### [WHAT IS BEING ASKED]
Reproduce exactly, and only, the lines below from the one containing "colour is stable" through the one containing "if(!name) return CLIENT_PALETTE[0];".

### [RECORDS FOR THIS EXERCISE]
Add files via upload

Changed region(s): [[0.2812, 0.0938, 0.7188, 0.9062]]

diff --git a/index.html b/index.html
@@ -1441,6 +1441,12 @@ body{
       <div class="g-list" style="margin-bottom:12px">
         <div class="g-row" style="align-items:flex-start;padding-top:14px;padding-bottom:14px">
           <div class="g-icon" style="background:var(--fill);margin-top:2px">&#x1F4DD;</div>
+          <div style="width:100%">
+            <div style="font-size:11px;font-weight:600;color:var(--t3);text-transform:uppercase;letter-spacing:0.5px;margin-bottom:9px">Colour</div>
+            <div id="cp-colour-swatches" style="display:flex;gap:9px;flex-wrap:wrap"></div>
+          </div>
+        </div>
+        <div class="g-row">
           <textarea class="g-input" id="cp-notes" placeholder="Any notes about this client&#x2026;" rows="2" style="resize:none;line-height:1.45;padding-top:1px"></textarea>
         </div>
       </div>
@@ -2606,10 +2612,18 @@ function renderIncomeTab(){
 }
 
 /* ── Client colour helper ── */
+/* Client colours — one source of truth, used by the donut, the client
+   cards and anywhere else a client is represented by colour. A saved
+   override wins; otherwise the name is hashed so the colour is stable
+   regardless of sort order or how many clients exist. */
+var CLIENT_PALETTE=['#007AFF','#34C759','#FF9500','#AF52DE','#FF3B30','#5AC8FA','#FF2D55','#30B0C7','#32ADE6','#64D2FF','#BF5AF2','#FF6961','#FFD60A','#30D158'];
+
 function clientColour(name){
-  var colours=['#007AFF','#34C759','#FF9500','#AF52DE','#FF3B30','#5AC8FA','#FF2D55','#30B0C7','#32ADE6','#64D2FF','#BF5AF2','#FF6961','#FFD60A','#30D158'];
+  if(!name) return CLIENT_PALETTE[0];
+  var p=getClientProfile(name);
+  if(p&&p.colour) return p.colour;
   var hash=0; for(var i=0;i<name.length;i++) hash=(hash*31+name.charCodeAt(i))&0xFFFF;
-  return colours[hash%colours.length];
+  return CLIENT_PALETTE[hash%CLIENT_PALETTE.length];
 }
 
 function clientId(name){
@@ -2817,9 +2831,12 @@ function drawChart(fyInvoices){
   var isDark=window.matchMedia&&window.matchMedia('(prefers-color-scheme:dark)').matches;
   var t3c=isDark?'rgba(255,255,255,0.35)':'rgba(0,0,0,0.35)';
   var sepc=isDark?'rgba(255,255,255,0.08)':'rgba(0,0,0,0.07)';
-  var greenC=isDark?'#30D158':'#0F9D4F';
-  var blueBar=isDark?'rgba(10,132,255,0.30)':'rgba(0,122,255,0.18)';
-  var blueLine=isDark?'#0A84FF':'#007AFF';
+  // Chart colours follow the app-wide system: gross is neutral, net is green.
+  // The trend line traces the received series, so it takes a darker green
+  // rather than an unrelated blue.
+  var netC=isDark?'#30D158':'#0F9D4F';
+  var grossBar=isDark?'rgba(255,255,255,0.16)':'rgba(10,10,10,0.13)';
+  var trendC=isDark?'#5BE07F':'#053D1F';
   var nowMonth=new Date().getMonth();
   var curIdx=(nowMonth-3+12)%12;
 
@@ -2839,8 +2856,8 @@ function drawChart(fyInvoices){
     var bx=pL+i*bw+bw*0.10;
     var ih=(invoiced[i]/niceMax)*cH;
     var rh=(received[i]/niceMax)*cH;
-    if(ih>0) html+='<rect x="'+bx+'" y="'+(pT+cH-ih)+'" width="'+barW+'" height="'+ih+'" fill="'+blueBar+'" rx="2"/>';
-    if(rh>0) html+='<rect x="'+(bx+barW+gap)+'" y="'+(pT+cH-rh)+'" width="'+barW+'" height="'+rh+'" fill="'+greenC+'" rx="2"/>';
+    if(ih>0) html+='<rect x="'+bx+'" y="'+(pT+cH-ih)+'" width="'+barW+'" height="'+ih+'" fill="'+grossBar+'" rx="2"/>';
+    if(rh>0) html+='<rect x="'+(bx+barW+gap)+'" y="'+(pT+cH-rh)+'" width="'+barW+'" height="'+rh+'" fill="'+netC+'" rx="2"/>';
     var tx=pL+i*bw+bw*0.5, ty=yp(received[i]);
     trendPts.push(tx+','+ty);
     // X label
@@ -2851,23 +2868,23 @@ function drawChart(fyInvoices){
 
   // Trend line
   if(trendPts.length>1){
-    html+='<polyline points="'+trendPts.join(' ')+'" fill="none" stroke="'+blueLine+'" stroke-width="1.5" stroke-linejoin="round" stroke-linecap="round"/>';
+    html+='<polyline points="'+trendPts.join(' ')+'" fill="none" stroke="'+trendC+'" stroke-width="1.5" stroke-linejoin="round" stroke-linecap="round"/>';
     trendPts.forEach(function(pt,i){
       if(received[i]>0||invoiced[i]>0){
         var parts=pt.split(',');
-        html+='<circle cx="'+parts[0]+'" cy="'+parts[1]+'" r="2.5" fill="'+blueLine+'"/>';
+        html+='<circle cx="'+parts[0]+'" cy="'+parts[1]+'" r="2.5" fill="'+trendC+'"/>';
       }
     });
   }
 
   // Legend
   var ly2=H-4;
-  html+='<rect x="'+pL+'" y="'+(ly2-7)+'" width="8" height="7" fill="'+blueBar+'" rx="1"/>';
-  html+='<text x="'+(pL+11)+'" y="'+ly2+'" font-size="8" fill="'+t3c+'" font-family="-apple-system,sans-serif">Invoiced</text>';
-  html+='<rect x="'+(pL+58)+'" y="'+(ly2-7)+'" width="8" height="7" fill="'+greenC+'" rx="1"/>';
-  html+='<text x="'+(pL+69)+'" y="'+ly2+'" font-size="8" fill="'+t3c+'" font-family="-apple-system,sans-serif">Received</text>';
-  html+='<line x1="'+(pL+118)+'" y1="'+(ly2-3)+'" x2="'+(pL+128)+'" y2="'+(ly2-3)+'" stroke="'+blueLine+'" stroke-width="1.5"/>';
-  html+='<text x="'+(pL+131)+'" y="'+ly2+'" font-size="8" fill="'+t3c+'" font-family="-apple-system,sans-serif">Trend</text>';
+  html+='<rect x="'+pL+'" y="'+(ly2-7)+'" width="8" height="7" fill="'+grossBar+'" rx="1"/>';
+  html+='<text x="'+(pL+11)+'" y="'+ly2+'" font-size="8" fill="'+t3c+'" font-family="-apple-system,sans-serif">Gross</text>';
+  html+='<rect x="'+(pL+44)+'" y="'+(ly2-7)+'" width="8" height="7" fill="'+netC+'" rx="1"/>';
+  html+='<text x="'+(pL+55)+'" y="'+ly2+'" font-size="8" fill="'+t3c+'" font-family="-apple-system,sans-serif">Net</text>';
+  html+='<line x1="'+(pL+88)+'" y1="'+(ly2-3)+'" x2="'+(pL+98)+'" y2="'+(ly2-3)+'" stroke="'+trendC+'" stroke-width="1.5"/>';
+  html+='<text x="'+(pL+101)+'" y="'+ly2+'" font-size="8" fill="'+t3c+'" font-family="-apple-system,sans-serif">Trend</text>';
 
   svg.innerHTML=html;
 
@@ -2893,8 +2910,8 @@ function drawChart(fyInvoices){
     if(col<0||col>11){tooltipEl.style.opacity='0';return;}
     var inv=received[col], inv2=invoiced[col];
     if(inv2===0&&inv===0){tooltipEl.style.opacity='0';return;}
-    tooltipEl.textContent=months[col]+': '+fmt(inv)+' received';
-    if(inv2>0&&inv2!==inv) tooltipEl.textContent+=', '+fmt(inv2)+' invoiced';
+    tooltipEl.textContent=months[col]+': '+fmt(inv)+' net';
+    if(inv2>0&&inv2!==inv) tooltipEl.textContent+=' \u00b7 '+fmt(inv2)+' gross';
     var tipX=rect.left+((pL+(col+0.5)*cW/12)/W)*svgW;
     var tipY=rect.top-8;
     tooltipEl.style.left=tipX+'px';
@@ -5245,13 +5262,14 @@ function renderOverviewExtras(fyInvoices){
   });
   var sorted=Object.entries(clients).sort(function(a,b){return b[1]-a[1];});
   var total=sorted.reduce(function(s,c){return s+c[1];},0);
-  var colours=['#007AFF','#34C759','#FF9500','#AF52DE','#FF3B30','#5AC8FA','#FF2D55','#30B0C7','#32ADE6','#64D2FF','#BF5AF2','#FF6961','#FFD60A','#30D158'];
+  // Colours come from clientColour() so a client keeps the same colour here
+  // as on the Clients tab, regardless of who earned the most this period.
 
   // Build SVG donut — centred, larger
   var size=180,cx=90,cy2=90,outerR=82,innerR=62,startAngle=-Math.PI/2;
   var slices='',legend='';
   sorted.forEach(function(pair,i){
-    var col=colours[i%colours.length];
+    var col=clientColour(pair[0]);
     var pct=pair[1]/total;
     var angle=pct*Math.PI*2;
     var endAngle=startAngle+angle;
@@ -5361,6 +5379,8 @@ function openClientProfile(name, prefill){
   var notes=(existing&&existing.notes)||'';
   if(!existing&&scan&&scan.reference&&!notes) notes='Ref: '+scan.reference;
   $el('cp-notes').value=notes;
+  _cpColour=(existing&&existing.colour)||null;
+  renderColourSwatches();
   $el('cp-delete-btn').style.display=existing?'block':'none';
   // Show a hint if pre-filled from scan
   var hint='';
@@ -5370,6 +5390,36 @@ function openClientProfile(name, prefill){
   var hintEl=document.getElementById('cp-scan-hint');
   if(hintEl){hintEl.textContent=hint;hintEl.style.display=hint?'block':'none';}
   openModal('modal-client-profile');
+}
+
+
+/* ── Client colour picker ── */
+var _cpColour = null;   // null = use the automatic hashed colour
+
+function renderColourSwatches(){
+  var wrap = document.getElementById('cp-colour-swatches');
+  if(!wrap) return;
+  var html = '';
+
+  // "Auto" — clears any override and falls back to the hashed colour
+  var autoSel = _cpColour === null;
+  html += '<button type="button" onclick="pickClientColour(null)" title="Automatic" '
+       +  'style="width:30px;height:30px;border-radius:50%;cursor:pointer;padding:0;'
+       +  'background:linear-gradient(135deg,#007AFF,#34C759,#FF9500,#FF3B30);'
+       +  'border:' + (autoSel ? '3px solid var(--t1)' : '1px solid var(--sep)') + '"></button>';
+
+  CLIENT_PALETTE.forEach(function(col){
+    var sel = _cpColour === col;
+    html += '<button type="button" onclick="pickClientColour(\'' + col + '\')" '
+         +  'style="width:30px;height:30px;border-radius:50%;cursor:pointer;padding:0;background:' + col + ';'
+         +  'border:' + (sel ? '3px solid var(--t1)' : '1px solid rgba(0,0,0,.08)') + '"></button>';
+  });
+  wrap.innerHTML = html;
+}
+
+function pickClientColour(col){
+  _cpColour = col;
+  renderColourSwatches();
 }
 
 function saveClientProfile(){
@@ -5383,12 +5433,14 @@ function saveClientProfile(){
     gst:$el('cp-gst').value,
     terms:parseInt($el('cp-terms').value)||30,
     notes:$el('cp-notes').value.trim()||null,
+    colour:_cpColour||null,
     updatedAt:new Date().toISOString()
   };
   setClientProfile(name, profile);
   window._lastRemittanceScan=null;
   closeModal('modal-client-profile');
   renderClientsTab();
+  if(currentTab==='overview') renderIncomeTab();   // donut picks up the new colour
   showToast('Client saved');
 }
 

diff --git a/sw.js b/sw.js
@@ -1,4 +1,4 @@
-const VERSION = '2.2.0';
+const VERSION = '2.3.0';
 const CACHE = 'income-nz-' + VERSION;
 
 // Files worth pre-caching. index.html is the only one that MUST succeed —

### [SOLUTION TO THIS TASK]
+   override wins; otherwise the name is hashed so the colour is stable
+   regardless of sort order or how many clients exist. */
+var CLIENT_PALETTE=['#007AFF','#34C759','#FF9500','#AF52DE','#FF3B30','#5AC8FA','#FF2D55','#30B0C7','#32ADE6','#64D2FF','#BF5AF2','#FF6961','#FFD60A','#30D158'];
+
 function clientColour(name){
-  var colours=['#007AFF','#34C759','#FF9500','#AF52DE','#FF3B30','#5AC8FA','#FF2D55','#30B0C7','#32ADE6','#64D2FF','#BF5AF2','#FF6961','#FFD60A','#30D158'];
+  if(!name) return CLIENT_PALETTE[0];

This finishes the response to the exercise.